How do you write a computer program that creates the illusion of stretching elastic bands between pegs of a Geoboard? The answer contains some surprising mathematics.

Andy wants to cycle from Land's End to John o'Groats. Will he be able to eat enough to keep him going?

Use the computer to model an epidemic. Try out public health policies to control the spread of the epidemic, to minimise the number of sick days and deaths.

Have you ever wondered what it would be like to race against Usain Bolt?

Can Jo make a gym bag for her trainers from the piece of fabric she has?

Which countries have the most naturally athletic populations?

Are these statistical statements sometimes, always or never true? Or it is impossible to say?

Why MUST these statistical statements probably be at least a little bit wrong?

This is our collection of tasks on the mathematical theme of 'Population Dynamics' for advanced students and those interested in mathematical modelling.

Could nanotechnology be used to see if an artery is blocked? Or is this just science fiction?

How is the length of time between the birth of an animal and the birth of its great great ... great grandparent distributed?

Invent scenarios which would give rise to these probability density functions.

Here are several equations from real life. Can you work out which measurements are possible from each equation?

Can you suggest a curve to fit some experimental data? Can you work out where the data might have come from?

Formulate and investigate a simple mathematical model for the design of a table mat.

The probability that a passenger books a flight and does not turn up is 0.05. For an aeroplane with 400 seats how many tickets can be sold so that only 1% of flights are over-booked?

Simple models which help us to investigate how epidemics grow and die out.

Find the distance of the shortest air route at an altitude of 6000 metres between London and Cape Town given the latitudes and longitudes. A simple application of scalar products of vectors.

An observer is on top of a lighthouse. How far from the foot of the lighthouse is the horizon that the observer can see?

If a is the radius of the axle, b the radius of each ball-bearing, and c the radius of the hub, why does the number of ball bearings n determine the ratio c/a? Find a formula for c/a in terms of n.

Learn about the link between logical arguments and electronic circuits. Investigate the logical connectives by making and testing your own circuits and fill in the blanks in truth tables to record. . . .

Investigate circuits and record your findings in this simple introduction to truth tables and logic.

In this short problem, can you deduce the likely location of the odd ones out in six sets of random numbers?

Which line graph, equations and physical processes go together?

Each week a company produces X units and sells p per cent of its stock. How should the company plan its warehouse space?

How would you design the tiering of seats in a stadium so that all spectators have a good view?

10 graphs of experimental data are given. Can you use a spreadsheet to find algebraic graphs which match them closely, and thus discover the formulae most likely to govern the underlying processes?

Can you sketch these difficult curves, which have uses in mathematical modelling?

Go on a vector walk and determine which points on the walk are closest to the origin.

Explore the meaning of the scalar and vector cross products and see how the two are related.

Many physical constants are only known to a certain accuracy.
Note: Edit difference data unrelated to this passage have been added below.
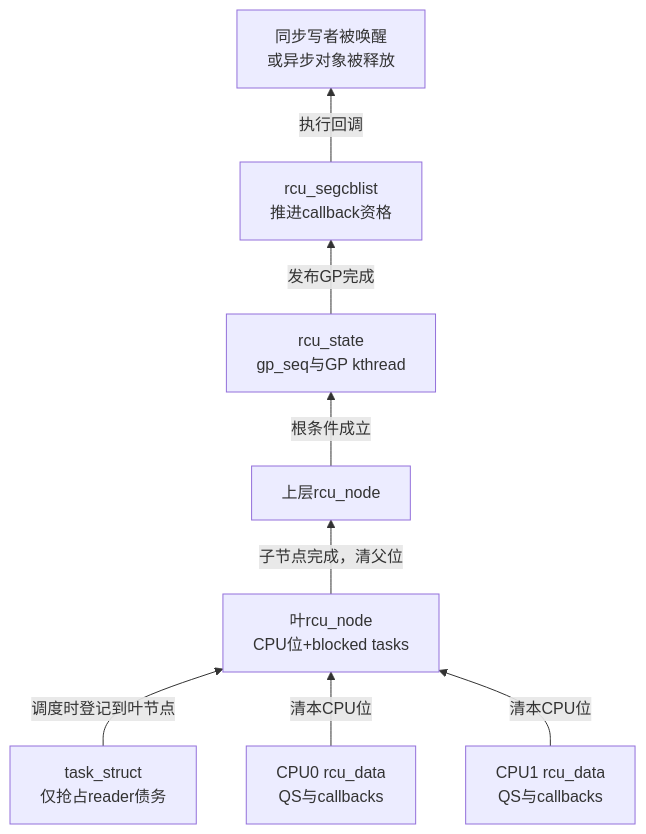
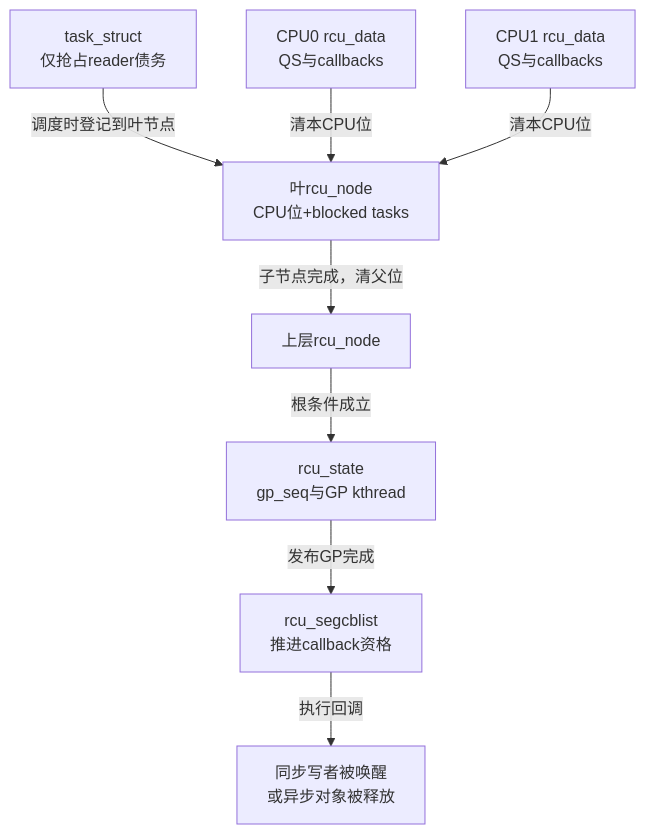
The second of 3 diagrams in knowledge/linux/synchronization_and_asynchrony/synchronization/rcu/P05_Tree_RCU_公共骨架与完整周期.md (FormingSystem/linux_note), drawn with Mermaid before and after one commit. The commit also changed other lines of this file and 2 other files, not shown here.

Commit message:
content(knowledge/rcu): 对齐公共周期与读侧债务证明

````diff
--- a/knowledge/linux/synchronization_and_asynchrony/synchronization/rcu/P05_Tree_RCU_公共骨架与完整周期.md
+++ b/knowledge/linux/synchronization_and_asynchrony/synchronization/rcu/P05_Tree_RCU_公共骨架与完整周期.md
@@ -96,10 +101,10 @@
 ```mermaid
-flowchart BT
+flowchart TB
     T["task_struct<br/>仅抢占reader债务"] -->|"调度时登记到叶节点"| N0["叶rcu_node<br/>CPU位+blocked tasks"]
     C0["CPU0 rcu_data<br/>QS与callbacks"] -->|"清本CPU位"| N0
     C1["CPU1 rcu_data<br/>QS与callbacks"] -->|"清本CPU位"| N0
     N0 -->|"子节点完成，清父位"| N1["上层rcu_node"]
     N1 -->|"根条件成立"| G["rcu_state<br/>gp_seq与GP kthread"]
-    G -->|"发布GP完成"| CB["rcu_segcblist<br/>推进callback资格"]
-    CB -->|"执行回调"| W["同步写者被唤醒<br/>或异步对象被释放"]
+    G -->|"发布GP完成"| callback_queue["rcu_segcblist<br/>推进callback资格"]
+    callback_queue -->|"执行回调"| wait_target["同步写者被唤醒<br/>或异步对象被释放"]
 ```
````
Explore the numerical error bounds in the mass of water and its constituents.

Can you make matrices which will fix one lucky vector and crush another to zero?

See how enormously large quantities can cancel out to give a good approximation to the factorial function.

Starting with two basic vector steps, which destinations can you reach on a vector walk?

Use vectors and matrices to explore the symmetries of crystals.

To investigate the relationship between the distance the ruler drops and the time taken, we need to do some mathematical modelling...

In Fill Me Up we invited you to sketch graphs as vessels are filled with water. Can you work out the equations of the graphs?

Can you work out which processes are represented by the graphs?

What shapes should Elly cut out to make a witch's hat? How can she make a taller hat?

Which dilutions can you make using only 10ml pipettes?

Imagine different shaped vessels being filled. Can you work out what the graphs of the water level should look like?

In which Olympic event does a human travel fastest? Decide which events to include in your Alternative Record Book.

Get some practice using big and small numbers in chemistry.

Explore the meaning behind the algebra and geometry of matrices with these 10 individual problems.

Explore the shape of a square after it is transformed by the action of a matrix.